MOLLY BLOOM: She still loves studying ancient cultures, but she's not sure how or if we can study mummified bodies in a respectful way.

SANCHITA BALACHANDRAN: This is the thing with all of this work. It is incredible to witness these ancient people from a really long time ago, while at the same time being uncomfortable with that experience. And learning often comes at someone else's cost, and I don't think we talk about that enough.

MOLLY BLOOM: She says for now, maybe it's time to just let them rest.


Lots of things from ancient Egypt were well-preserved, which has helped us learn a lot about that culture.

HANIA: Like, we know that powerful people were mummified.

MOLLY BLOOM: That means their bodies were dried out and wrapped in linen.

HANIA: And we know that mummification was an important religious ceremony.

MOLLY BLOOM: When studying ancient cultures, we need to be respectful of the people from the past and their descendants who are living today. That's it for this episode of Brains On.

HANIA: This episode was produced by Molly Bloom, Rosie DuPont, Anna Goldfield, Ruby Guthrie, Nico Gonzalez Wisler, and Marc Sanchez.

MOLLY BLOOM: Our editors are Shahla Farzan and Sanden Totten. This episode was sound designed by Rachel Brees. Beth Pearlman is our executive producer, and the executive charge of APM Studios are Chandra Kavati, Alex Shaffer, and Joanne Griffith. Special thanks to Anna Weggel, Aron Woldeslassie, Brant Miller, Ezra [? Noir, ?] and Michael Castaneda.

HANIA: Brains On is a nonprofit public radio program.

MOLLY BLOOM: There are lots of ways to support the show. You can subscribe to our Smarty Pass, buy our books, or tell your friends about us. Head to All right, Hania. Are you ready to go back to that mystery sound?
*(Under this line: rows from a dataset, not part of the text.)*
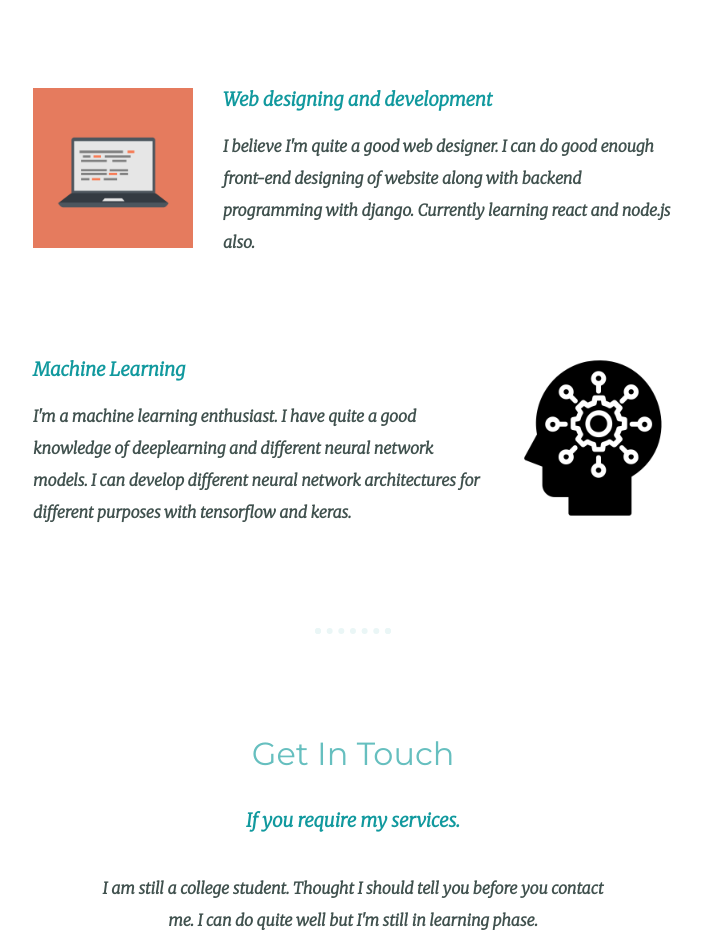
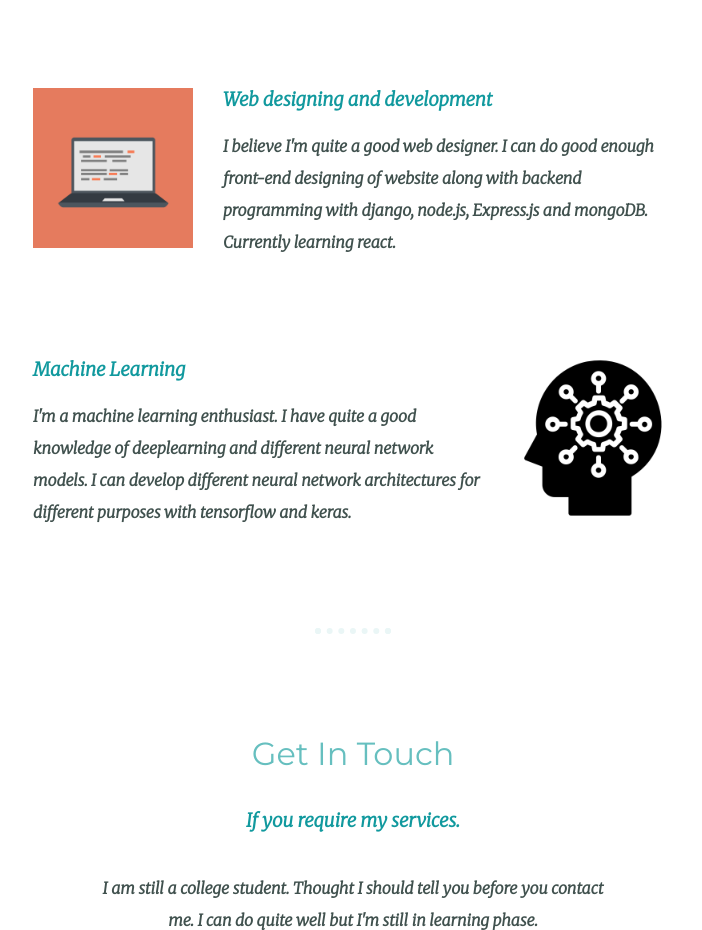
Before and after one commit to ansh8na7/ansh-cv, a plain HTML site: page index.html in a window 1280 px wide. Shown: the part 1480-2410 px from the top of the page, without its empty margins (287-989 px from the left). Drawn offline with Linux system fonts and the light colour scheme.

Commit message:
Update index.html

```diff
--- a/index.html
+++ b/index.html
@@ -30,7 +30,7 @@
             <div class="skill-row">
               <img class="computer-img" src="images/computer.png" alt="">
               <h3>Web designing and development</h3>
-              <p>I believe I'm quite a good web designer. I can do good enough front-end designing of website along with backend programming with django. Currently learning react and node.js also. </p>
+              <p>I believe I'm quite a good web designer. I can do good enough front-end designing of website along with backend programming with django, node.js, Express.js and mongoDB. Currently learning react. </p>
             </div>
             <div class="skill-row">
               <img class="chilli-img" src="images/ml.png" alt="">
```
HANIA: Yeah.

MOLLY BLOOM: It's a real stumper. Let's hear it again.


HANIA: I can hear a baby in the background.


HANIA: I think it's, like, snorting and stuff.

MOLLY BLOOM: The baby's snorting?

HANIA: I don't know. Someone's snorting.

MOLLY BLOOM: Is someone snorting to entertain the baby?

HANIA: Yeah.

MOLLY BLOOM: You know, people need to entertain babies. They really do things that can be very silly, almost desperate, just to make the baby smile. I thought for a second it might be one of those little tubes that suck the spit and water out of your mouth when you're at the dentist. But--

HANIA: Oh yeah.

MOLLY BLOOM: But that would be more like a consistent sound, not just off and on like that. Ooh, it's a tough one. OK, so either a straw, maybe a baby's involved. Maybe a dentist's office. Should we hear the answer?

HANIA: Yeah.

MOLLY BLOOM: All right, here it is.

FINLEY: Hi. My name is Finley, and that was me sucking Jell-o out of a straw.



HANIA: What?


MOLLY BLOOM: You were totally right the first time. It was a straw.


Now it's time for the Brain's Honor Roll. This is how we thank the incredible kids who send us their questions, ideas, mystery sounds, drawings, and high fives.



We'll be back soon with more answers to your questions.

HANIA: Thanks for listening.

Transcription services provided by 3Play Media.